On 29-30 November 2018, the National Research Institute for Rural Engineering, Water and Forestry (INRGREF) and the Ecological and Forestry Applications Research Centre (CREAF) co-organised the FASTER Kick-off meeting gathering for the first time representatives of its consortium partners. This event allowed the participants to familiarise with the planned work for the next three years of the project’s duration, and to agree on the imminent actions for the coming months.
Which plant species grow where, alongside which others - and why? In a new study, an international research team presents the world's first global vegetation database which contains over 1.1 million complete lists of plant species for all terrestrial ecosystems.
The conference will be held at University of Barcelona (UB). The conference is aimed to be the kickoff of SIBECOL (Sociedad Ibérica de Ecología) a new scientific society, joining ecologists from Iberian countries, whatever the system or approach they work on.
Aude Valade, CREAF researcher, and the international team behind the study published in Nature recommends that forests be managed with a view to preserving the ecological, social and cultural ecosystem services they provide, rather than to cooling the planet as envisaged in the Paris Agreement.
A study led by CREAF researcher Judit Lecina Díaz has mapped Spain's carbon and biodiversity hotspots, which are located in the Pyrenees and their foothills, Madrid, Cuenca, La Rioja and Andalusia, and along the coast of the Cantabrian Sea.
Until now, the Arctic tundra has been the domain of low-growing grasses and dwarf shrubs.

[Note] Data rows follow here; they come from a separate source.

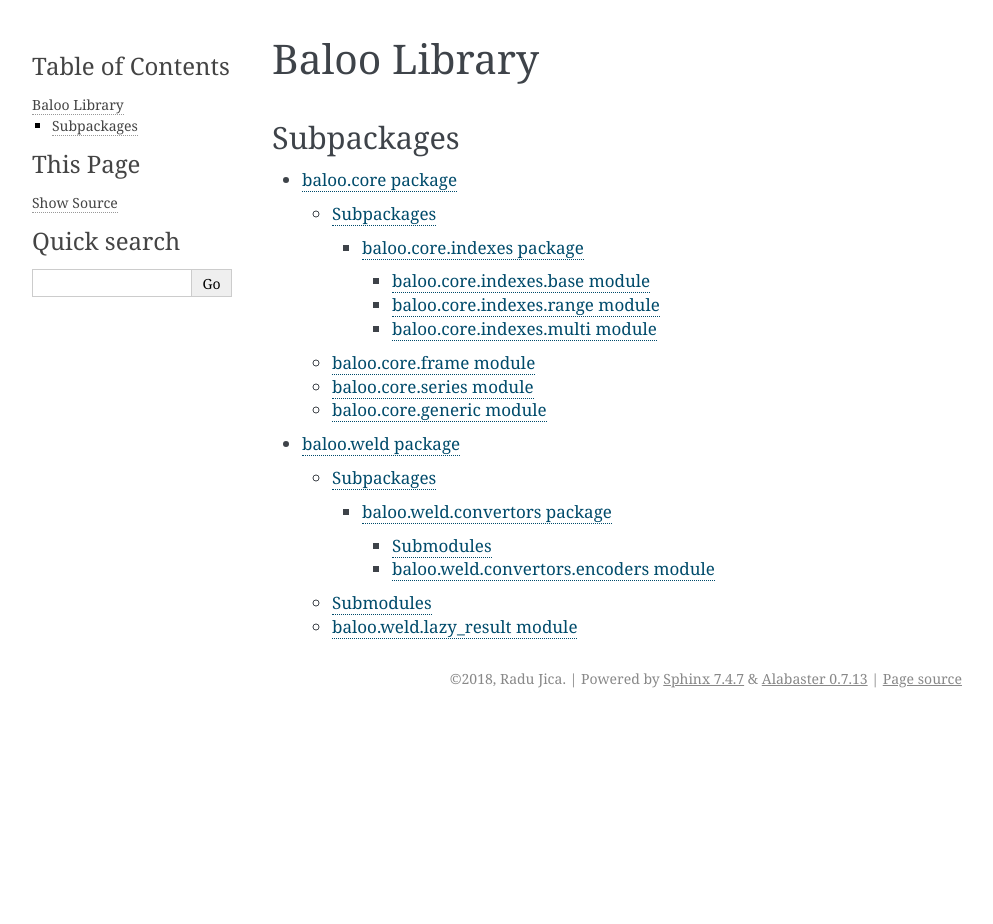
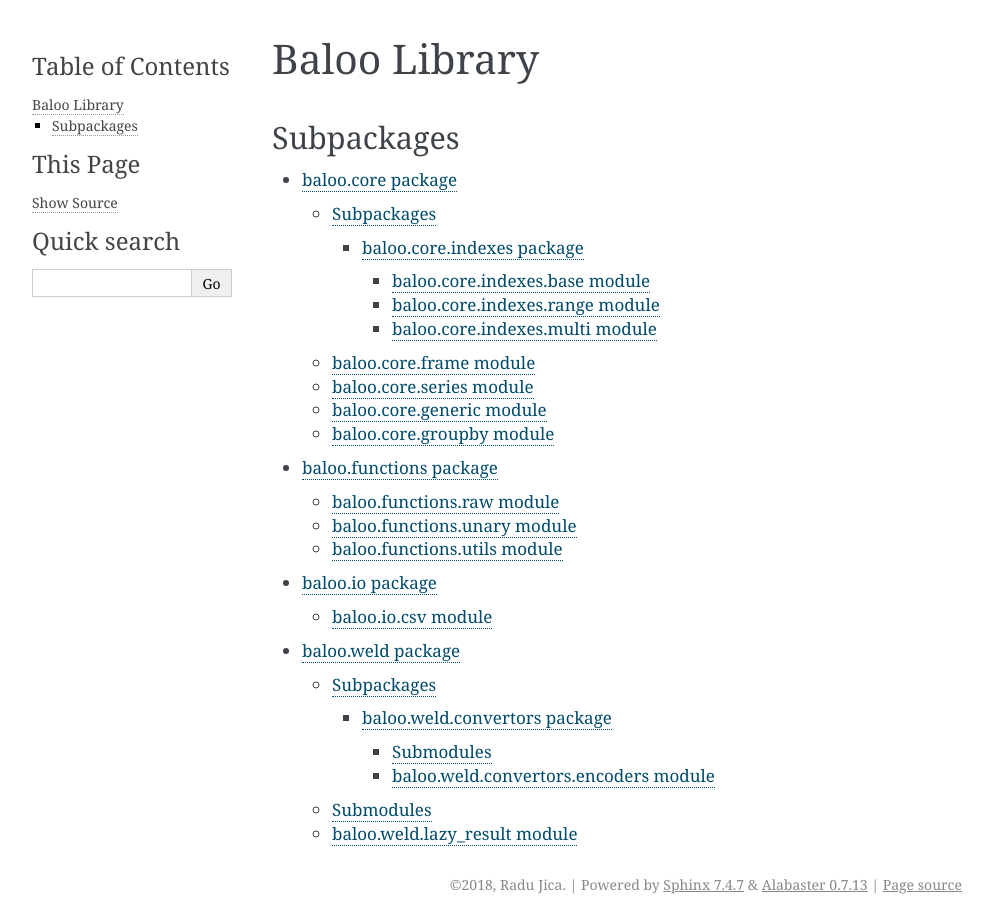
Before and after one commit to radujica/baloo, a Sphinx documentation site: the page built from doc/source/baloo.rst, in a window 1280 px wide. Shown: the whole page, without its empty margins (148-1141 px from the left). Built offline with Sphinx 7.4.7, drawn with Linux system fonts in a browser that asks for light colours; before the commit the page ends 900 px from its top, so only the background shows below that.

Commit message:
Update documentation

```diff
--- a/doc/source/baloo.core.rst
+++ b/doc/source/baloo.core.rst
@@ -30,3 +30,10 @@
 
 .. automodule:: baloo.core.generic
     :members:
+
+baloo.core.groupby module
+-------------------------
+
+.. automodule:: baloo.core.groupby
+    :members:
+    :undoc-members:
--- /dev/null
+++ b/doc/source/baloo.functions.rst
@@ -0,0 +1,22 @@
+baloo.functions package
+=======================
+
+baloo.functions.raw module
+--------------------------
+
+.. automodule:: baloo.functions.raw
+    :members:
+    :undoc-members:
+
+baloo.functions.unary module
+----------------------------
+
+.. automodule:: baloo.functions.unary
+    :members:
+    :undoc-members:
+
+baloo.functions.utils module
+----------------------------
+
+.. automodule:: baloo.functions.utils
+    :members:
--- /dev/null
+++ b/doc/source/baloo.io.rst
@@ -0,0 +1,8 @@
+baloo.io package
+================
+
+baloo.io.csv module
+-------------------
+
+.. automodule:: baloo.io.csv
+    :members: read_csv
--- a/doc/source/baloo.rst
+++ b/doc/source/baloo.rst
@@ -7,4 +7,6 @@
 .. toctree::
 
     baloo.core
+    baloo.functions
+    baloo.io
     baloo.weld
--- a/doc/source/conf.py
+++ b/doc/source/conf.py
@@ -18,6 +18,7 @@
 
 # doctest runs in the source directories, not at install location, so the .so is missing
 # (unless changing the path above to point to the install location)
+# TODO: maybe not rebuild every time
 os.system('make -C ../../baloo/weld/convertors')
 
 
--- a/doc/source/intro.rst
+++ b/doc/source/intro.rst
@@ -48,7 +48,7 @@
 
 * integers : -999
 
-* S/bytes_ : b'None'
+* S/bytes\_ : b'None'
 
 * bool : false
 
@@ -78,5 +78,5 @@
 
 Note that literal/scalar values are an exception and do get casted to the `dtype` of the array, e.g.
 `Series([1, 2]) < 2.0` is interpreted as `Series([1, 2]) < 2`. Lastly, aggregation results get converted to `float64`
-however currently *post-*aggregation, not before, e.g. `Series([1, 2]).sum()` first computes the integer sum
+however currently post-aggregation, not before, e.g. `Series([1, 2]).sum()` first computes the integer sum
 then casts the result to float.
```
Also changed, not shown: 2 other files.
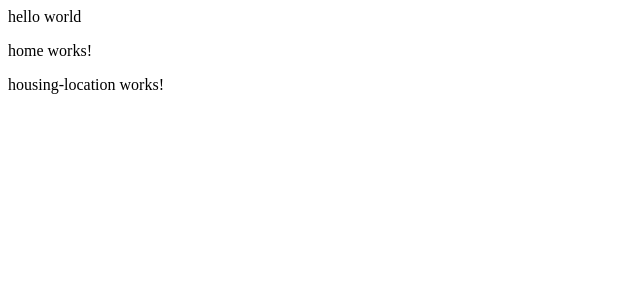
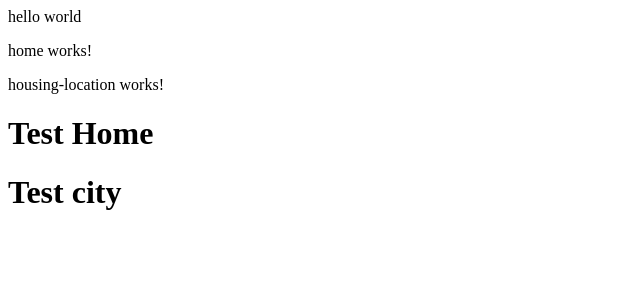
Before and after one commit to BhargavaRam123/Frontend-Using-Angular, an Angular app in the folder day3/: page / in a window 1280 px wide. Shown: the top 300 px of the page, without its empty margins (0-640 px from the left). Built offline with nearby package versions, Linux system fonts and the light colour scheme.

Commit message:
adding dynamic values to templates

```diff
--- a/day3/src/app/home/home.component.html
+++ b/day3/src/app/home/home.component.html
@@ -1,4 +1,4 @@
 <p>home works!</p>
 <app-housing-location
-  [housingLocation]="housinglocationvalue"
+  [housingLocation]="housingLocation"
 ></app-housing-location>
--- a/day3/src/app/housing-location/housing-location.component.html
+++ b/day3/src/app/housing-location/housing-location.component.html
@@ -1 +1,3 @@
 <p>housing-location works!</p>
+<h1>{{ housingLocation.name }}</h1>
+<h1>{{ housingLocation.city }}</h1>
```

But new, taller plant species have been slowly taking over this chilly neighborhood, report an international group with the participation of researchers from CSIC-CREAF.